[Work request]
Repeat what the lines below say, word for word, and skip every image.

Screenshot and code edit data
↓
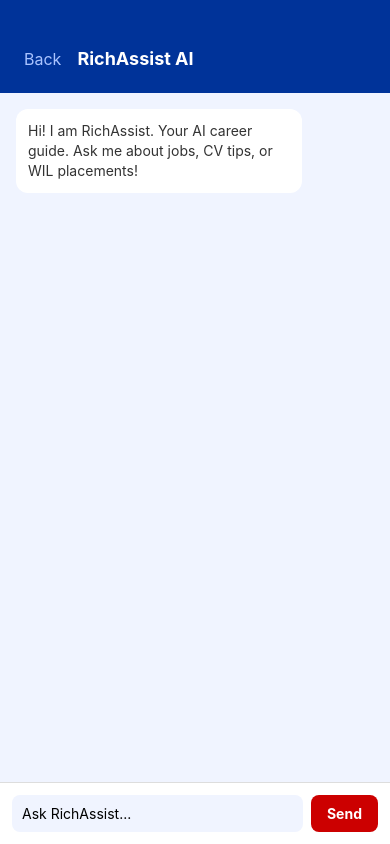
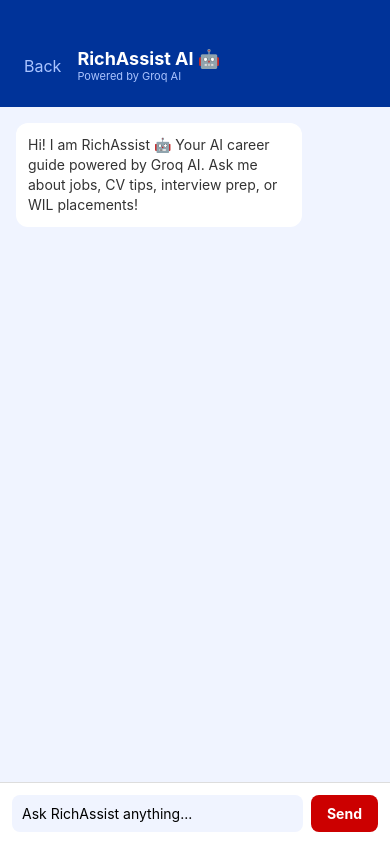
Before and after one commit to 24NgoashengMartin/RichConnect, a React Native app: screen /Chat in a window 390 px wide. Built offline with nearby package versions, Linux system fonts and the light colour scheme.

Commit message:
RichAssist now powered by real Groq AI - intelligent career guidance

```diff
--- a/package.json
+++ b/package.json
@@ -15,6 +15,7 @@
     "expo": "^57.0.22",
     "expo-status-bar": "^57.0.1",
     "firebase": "^12.19.0",
+    "groq-sdk": "^1.6.0",
     "react": "^19.2.3",
     "react-dom": "^19.2.3",
     "react-native": "^0.86.3",
--- a/screens/ChatScreen.js
+++ b/screens/ChatScreen.js
@@ -1,37 +1,60 @@
 import React, { useState } from 'react';
 import { View, Text, StyleSheet, TextInput, TouchableOpacity, ScrollView, KeyboardAvoidingView, Platform } from 'react-native';
 
-const botReplies = {
-  'hi': 'Hello! I am RichAssist, your AI career guide. How can I help you today?',
-  'hello': 'Hi there! Ready to help you land your dream job!',
-  'jobs': 'Based on your profile, I found 5 matching jobs! You are 92% match for Junior Developer at TechCo Pretoria.',
-  'cv': 'Upload your CV and I will auto-fill your profile and suggest improvements!',
-  'wil': 'I can match you with WIL placement opportunities near Pretoria. Want me to search?',
-  'interview': 'I can help you practice interview questions! What role are you applying for?',
-  'default': 'I am still learning! Try asking about jobs, CV, WIL placement or interview tips.',
-};
+const GROQ_API_KEY = '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';
 
 export default function ChatScreen({ navigation }) {
   const [messages, setMessages] = useState([
-    { id: 1, text: 'Hi! I am RichAssist. Your AI career guide. Ask me about jobs, CV tips, or WIL placements!', sender: 'bot' }
+    { id: 1, text: 'Hi! I am RichAssist 🤖 Your AI career guide powered by Groq AI. Ask me about jobs, CV tips, interview prep, or WIL placements!', sender: 'bot' }
   ]);
   const [input, setInput] = useState('');
+  const [loading, setLoading] = useState(false);
 
-  const sendMessage = () => {
-    if (!input.trim()) return;
+  const sendMessage = async () => {
+    if (!input.trim() || loading) return;
     const userMsg = { id: messages.length + 1, text: input, sender: 'user' };
-    const key = input.toLowerCase().trim();
-    const replyText = botReplies[key] || botReplies['default'];
-    const botMsg = { id: messages.length + 2, text: replyText, sender: 'bot' };
-    setMessages(prev => [...prev, userMsg, botMsg]);
+    setMessages(prev => [...prev, userMsg]);
+    const userInput = input;
     setInput('');
+    setLoading(true);
+
+    try {
+      const response = await fetch('https://api.groq.com/openai/v1/chat/completions', {
+        method: 'POST',
+        headers: {
+          'Authorization': `Bearer ${GROQ_API_KEY}`,
+          'Content-Type': 'application/json',
+        },
+        body: JSON.stringify({
+          model: 'llama3-8b-8192',
+          messages: [
+            {
+              role: 'system',
+              content: 'You are RichAssist, an AI career guide for RichConnect - a professional networking platform for South African graduates from Richfield Graduate Institute. Help students with job searching, CV writing, interview preparation, WIL placements, career advice, and professional networking. Keep responses concise and relevant to South African job market. Be encouraging and professional.'
+            },
+            { role: 'user', content: userInput }
+          ],
+          max_tokens: 300,
+        }),
+      });
+
+      const data = await response.json();
+      const botReply = data.choices?.[0]?.message?.content || 'Sorry, I could not process that. Please try again.';
+      setMessages(prev => [...prev, { id: prev.length + 1, text: botReply, sender: 'bot' }]);
+    } catch (e) {
+      setMessages(prev => [...prev, { id: prev.length + 1, text: 'Connection error. Please check your internet and try again.', sender: 'bot' }]);
+    }
+    setLoading(false);
   };
 
   return (
     <KeyboardAvoidingView style={styles.container} behavior={Platform.OS === 'ios' ? 'padding' : 'height'}>
       <View style={styles.header}>
         <TouchableOpacity onPress={() => navigation.goBack()}><Text style={styles.back}>Back</Text></TouchableOpacity>
-        <Text style={styles.headerTitle}>RichAssist AI</Text>
+        <View>
+          <Text style={styles.headerTitle}>RichAssist AI 🤖</Text>
+          <Text style={styles.headerSub}>Powered by Groq AI</Text>
+        </View>
       </View>
       <ScrollView style={styles.messages}>
         {messages.map(msg => (
@@ -39,10 +62,24 @@
             <Text style={[styles.bubbleText, msg.sender === 'user' ? styles.userText : styles.botText]}>{msg.text}</Text>
           </View>
         ))}
+        {loading && (
+          <View style={styles.botBubble}>
+            <Text style={styles.botText}>RichAssist is thinking... 🤔</Text>
+          </View>
+        )}
       </ScrollView>
       <View style={styles.inputRow}>
-        <TextInput style={styles.input} placeholder="Ask RichAssist..." value={input} onChangeText={setInput} onSubmitEditing={sendMessage} />
-        <TouchableOpacity style={styles.sendBtn} onPress={sendMessage}><Text style={styles.sendText}>Send</Text></TouchableOpacity>
+        <TextInput
+          style={styles.input}
+          placeholder="Ask RichAssist anything..."
+          value={input}
+          onChangeText={setInput}
+          onSubmitEditing={sendMessage}
+          editable={!loading}
+        />
+        <TouchableOpacity style={[styles.sendBtn, loading && {opacity: 0.5}]} onPress={sendMessage} disabled={loading}>
+          <Text style={styles.sendText}>Send</Text>
+        </TouchableOpacity>
       </View>
     </KeyboardAvoidingView>
   );
@@ -53,13 +90,14 @@
   header: { backgroundColor: '#003399', padding: 24, paddingTop: 48, flexDirection: 'row', alignItems: 'center', gap: 16 },
   back: { color: '#aac4ff', fontSize: 16 },
   headerTitle: { color: '#fff', fontSize: 18, fontWeight: 'bold' },
+  headerSub: { color: '#aac4ff', fontSize: 11 },
   messages: { flex: 1, padding: 16 },
   bubble: { maxWidth: '80%', padding: 12, borderRadius: 12, marginBottom: 12 },
   botBubble: { backgroundColor: '#fff', alignSelf: 'flex-start', elevation: 1 },
   userBubble: { backgroundColor: '#003399', alignSelf: 'flex-end' },
-  botText: { color: '#333', fontSize: 14 },
-  userText: { color: '#fff', fontSize: 14 },
-  bubbleText: { lineHeight: 20 },
+  botText: { color: '#333', fontSize: 14, lineHeight: 20 },
+  userText: { color: '#fff', fontSize: 14, lineHeight: 20 },
+  bubbleText: {},
   inputRow: { flexDirection: 'row', padding: 12, backgroundColor: '#fff', borderTopWidth: 1, borderTopColor: '#ddd' },
   input: { flex: 1, backgroundColor: '#f0f4ff', borderRadius: 8, padding: 10, fontSize: 14, marginRight: 8 },
   sendBtn: { backgroundColor: '#CC0000', paddingHorizontal: 16, borderRadius: 8, justifyContent: 'center' },
```
Also changed, not shown: 1 other file (tests, documents, lock files or other folders).
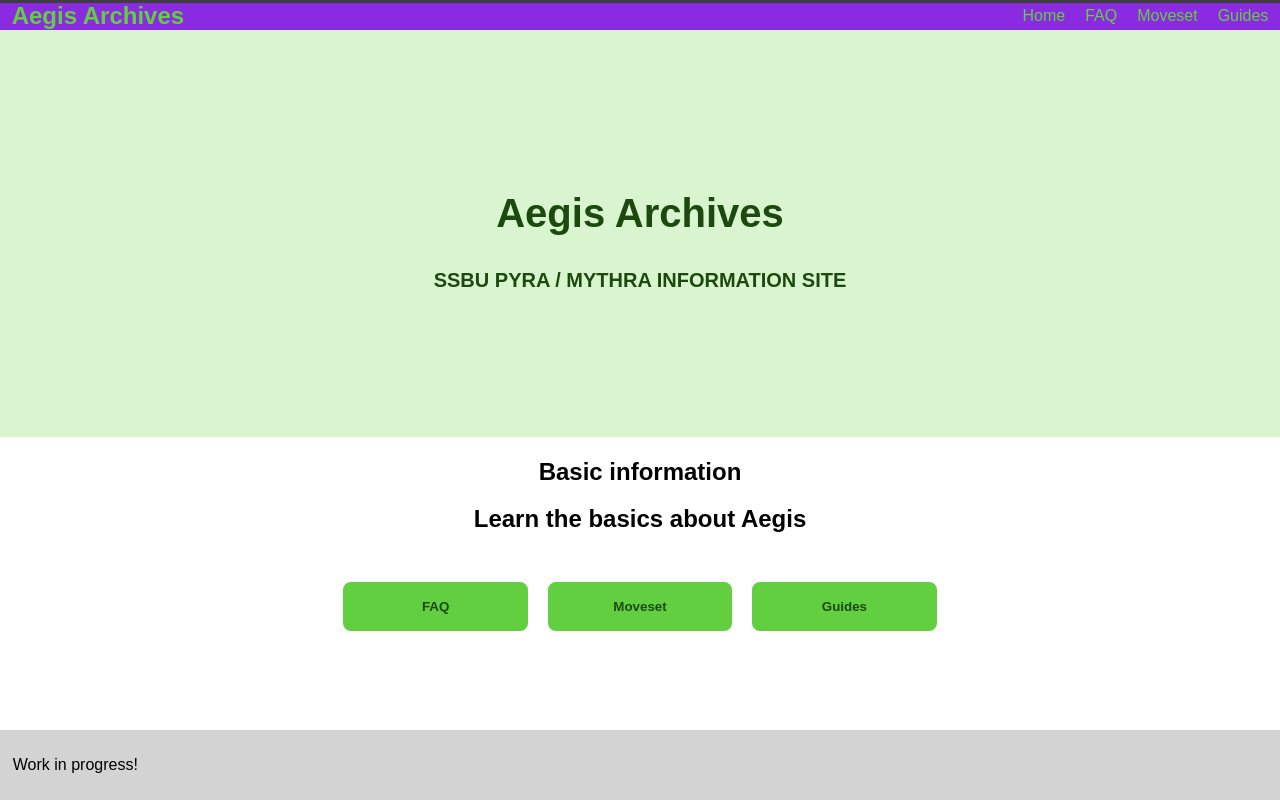
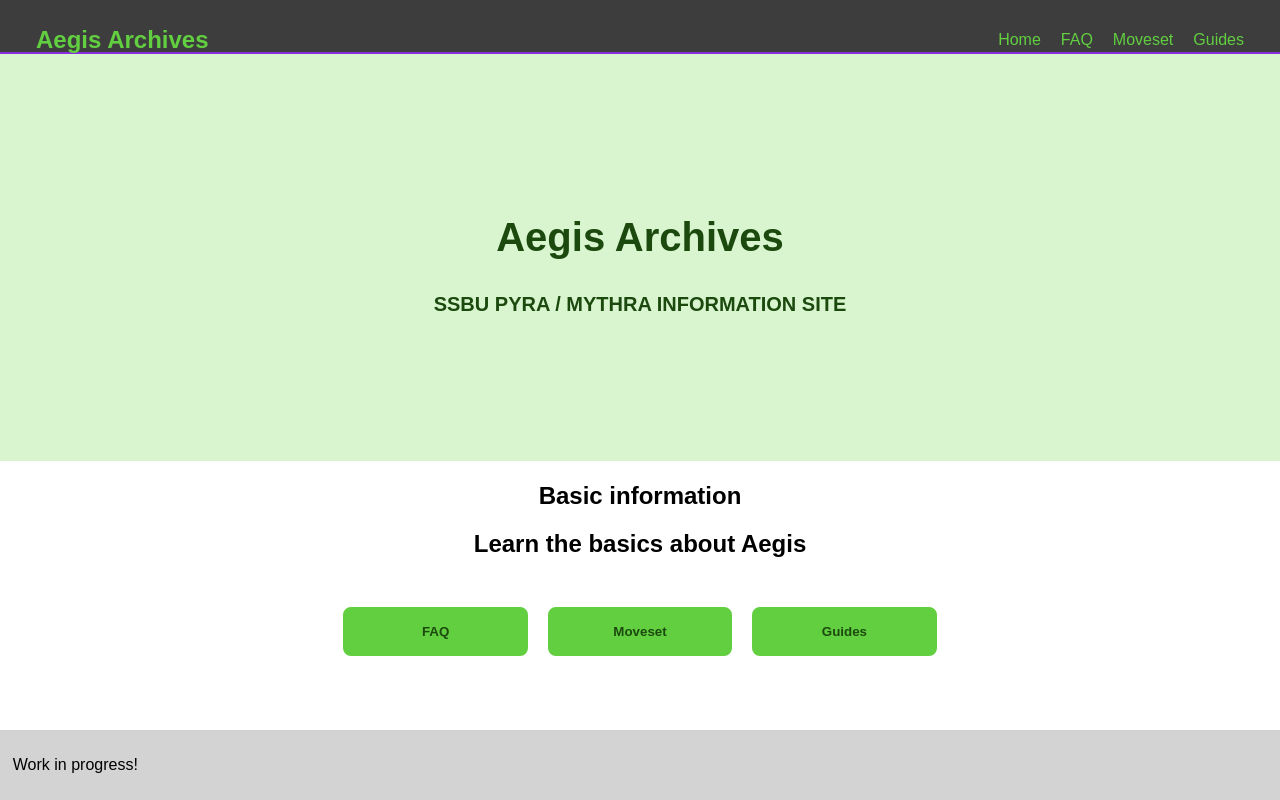
Before and after one commit to Doze-Zoze/aegis-archives, a plain HTML site: page index.html in a window 1280 px wide. Drawn offline with nearby package versions, Linux system fonts and the light colour scheme.

Commit message:
Update design.css

```diff
--- a/design.css
+++ b/design.css
@@ -36,7 +36,7 @@ h2{
 	flex-shrink:0;
 }
 .navbar{
-	padding: 1.625px;
+	padding: 1.625em;
 }
 .navbar > a{
 	margin: 5px 10px;
```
↑
[Response area]
Before and after one commit to 24NgoashengMartin/RichConnect, a React Native app: screen /Chat in a window 390 px wide. Built offline with nearby package versions, Linux system fonts and the light colour scheme.

Commit message:
RichAssist now powered by real Groq AI - intelligent career guidance

```diff
--- a/package.json
+++ b/package.json
@@ -15,6 +15,7 @@
     "expo": "^57.0.22",
     "expo-status-bar": "^57.0.1",
     "firebase": "^12.19.0",
+    "groq-sdk": "^1.6.0",
     "react": "^19.2.3",
     "react-dom": "^19.2.3",
     "react-native": "^0.86.3",
--- a/screens/ChatScreen.js
+++ b/screens/ChatScreen.js
@@ -1,37 +1,60 @@
 import React, { useState } from 'react';
 import { View, Text, StyleSheet, TextInput, TouchableOpacity, ScrollView, KeyboardAvoidingView, Platform } from 'react-native';
 
-const botReplies = {
-  'hi': 'Hello! I am RichAssist, your AI career guide. How can I help you today?',
-  'hello': 'Hi there! Ready to help you land your dream job!',
-  'jobs': 'Based on your profile, I found 5 matching jobs! You are 92% match for Junior Developer at TechCo Pretoria.',
-  'cv': 'Upload your CV and I will auto-fill your profile and suggest improvements!',
-  'wil': 'I can match you with WIL placement opportunities near Pretoria. Want me to search?',
-  'interview': 'I can help you practice interview questions! What role are you applying for?',
-  'default': 'I am still learning! Try asking about jobs, CV, WIL placement or interview tips.',
-};
+const GROQ_API_KEY = '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';
 
 export default function ChatScreen({ navigation }) {
   const [messages, setMessages] = useState([
-    { id: 1, text: 'Hi! I am RichAssist. Your AI career guide. Ask me about jobs, CV tips, or WIL placements!', sender: 'bot' }
+    { id: 1, text: 'Hi! I am RichAssist 🤖 Your AI career guide powered by Groq AI. Ask me about jobs, CV tips, interview prep, or WIL placements!', sender: 'bot' }
   ]);
   const [input, setInput] = useState('');
+  const [loading, setLoading] = useState(false);
 
-  const sendMessage = () => {
-    if (!input.trim()) return;
+  const sendMessage = async () => {
+    if (!input.trim() || loading) return;
     const userMsg = { id: messages.length + 1, text: input, sender: 'user' };
-    const key = input.toLowerCase().trim();
-    const replyText = botReplies[key] || botReplies['default'];
-    const botMsg = { id: messages.length + 2, text: replyText, sender: 'bot' };
-    setMessages(prev => [...prev, userMsg, botMsg]);
+    setMessages(prev => [...prev, userMsg]);
+    const userInput = input;
     setInput('');
+    setLoading(true);
+
+    try {
+      const response = await fetch('https://api.groq.com/openai/v1/chat/completions', {
+        method: 'POST',
+        headers: {
+          'Authorization': `Bearer ${GROQ_API_KEY}`,
+          'Content-Type': 'application/json',
+        },
+        body: JSON.stringify({
+          model: 'llama3-8b-8192',
+          messages: [
+            {
+              role: 'system',
+              content: 'You are RichAssist, an AI career guide for RichConnect - a professional networking platform for South African graduates from Richfield Graduate Institute. Help students with job searching, CV writing, interview preparation, WIL placements, career advice, and professional networking. Keep responses concise and relevant to South African job market. Be encouraging and professional.'
+            },
+            { role: 'user', content: userInput }
+          ],
+          max_tokens: 300,
+        }),
+      });
+
+      const data = await response.json();
+      const botReply = data.choices?.[0]?.message?.content || 'Sorry, I could not process that. Please try again.';
+      setMessages(prev => [...prev, { id: prev.length + 1, text: botReply, sender: 'bot' }]);
+    } catch (e) {
+      setMessages(prev => [...prev, { id: prev.length + 1, text: 'Connection error. Please check your internet and try again.', sender: 'bot' }]);
+    }
+    setLoading(false);
   };
 
   return (
     <KeyboardAvoidingView style={styles.container} behavior={Platform.OS === 'ios' ? 'padding' : 'height'}>
       <View style={styles.header}>
         <TouchableOpacity onPress={() => navigation.goBack()}><Text style={styles.back}>Back</Text></TouchableOpacity>
-        <Text style={styles.headerTitle}>RichAssist AI</Text>
+        <View>
+          <Text style={styles.headerTitle}>RichAssist AI 🤖</Text>
+          <Text style={styles.headerSub}>Powered by Groq AI</Text>
+        </View>
       </View>
       <ScrollView style={styles.messages}>
         {messages.map(msg => (
@@ -39,10 +62,24 @@
             <Text style={[styles.bubbleText, msg.sender === 'user' ? styles.userText : styles.botText]}>{msg.text}</Text>
           </View>
         ))}
+        {loading && (
+          <View style={styles.botBubble}>
+            <Text style={styles.botText}>RichAssist is thinking... 🤔</Text>
+          </View>
+        )}
       </ScrollView>
       <View style={styles.inputRow}>
-        <TextInput style={styles.input} placeholder="Ask RichAssist..." value={input} onChangeText={setInput} onSubmitEditing={sendMessage} />
-        <TouchableOpacity style={styles.sendBtn} onPress={sendMessage}><Text style={styles.sendText}>Send</Text></TouchableOpacity>
+        <TextInput
+          style={styles.input}
+          placeholder="Ask RichAssist anything..."
+          value={input}
+          onChangeText={setInput}
+          onSubmitEditing={sendMessage}
+          editable={!loading}
+        />
+        <TouchableOpacity style={[styles.sendBtn, loading && {opacity: 0.5}]} onPress={sendMessage} disabled={loading}>
+          <Text style={styles.sendText}>Send</Text>
+        </TouchableOpacity>
       </View>
     </KeyboardAvoidingView>
   );
@@ -53,13 +90,14 @@
   header: { backgroundColor: '#003399', padding: 24, paddingTop: 48, flexDirection: 'row', alignItems: 'center', gap: 16 },
   back: { color: '#aac4ff', fontSize: 16 },
   headerTitle: { color: '#fff', fontSize: 18, fontWeight: 'bold' },
+  headerSub: { color: '#aac4ff', fontSize: 11 },
   messages: { flex: 1, padding: 16 },
   bubble: { maxWidth: '80%', padding: 12, borderRadius: 12, marginBottom: 12 },
   botBubble: { backgroundColor: '#fff', alignSelf: 'flex-start', elevation: 1 },
   userBubble: { backgroundColor: '#003399', alignSelf: 'flex-end' },
-  botText: { color: '#333', fontSize: 14 },
-  userText: { color: '#fff', fontSize: 14 },
-  bubbleText: { lineHeight: 20 },
+  botText: { color: '#333', fontSize: 14, lineHeight: 20 },
+  userText: { color: '#fff', fontSize: 14, lineHeight: 20 },
+  bubbleText: {},
   inputRow: { flexDirection: 'row', padding: 12, backgroundColor: '#fff', borderTopWidth: 1, borderTopColor: '#ddd' },
   input: { flex: 1, backgroundColor: '#f0f4ff', borderRadius: 8, padding: 10, fontSize: 14, marginRight: 8 },
   sendBtn: { backgroundColor: '#CC0000', paddingHorizontal: 16, borderRadius: 8, justifyContent: 'center' },
```
Also changed, not shown: 1 other file (tests, documents, lock files or other folders).
Before and after one commit to Doze-Zoze/aegis-archives, a plain HTML site: page index.html in a window 1280 px wide. Drawn offline with nearby package versions, Linux system fonts and the light colour scheme.

Commit message:
Update design.css

```diff
--- a/design.css
+++ b/design.css
@@ -36,7 +36,7 @@ h2{
 	flex-shrink:0;
 }
 .navbar{
-	padding: 1.625px;
+	padding: 1.625em;
 }
 .navbar > a{
 	margin: 5px 10px;
```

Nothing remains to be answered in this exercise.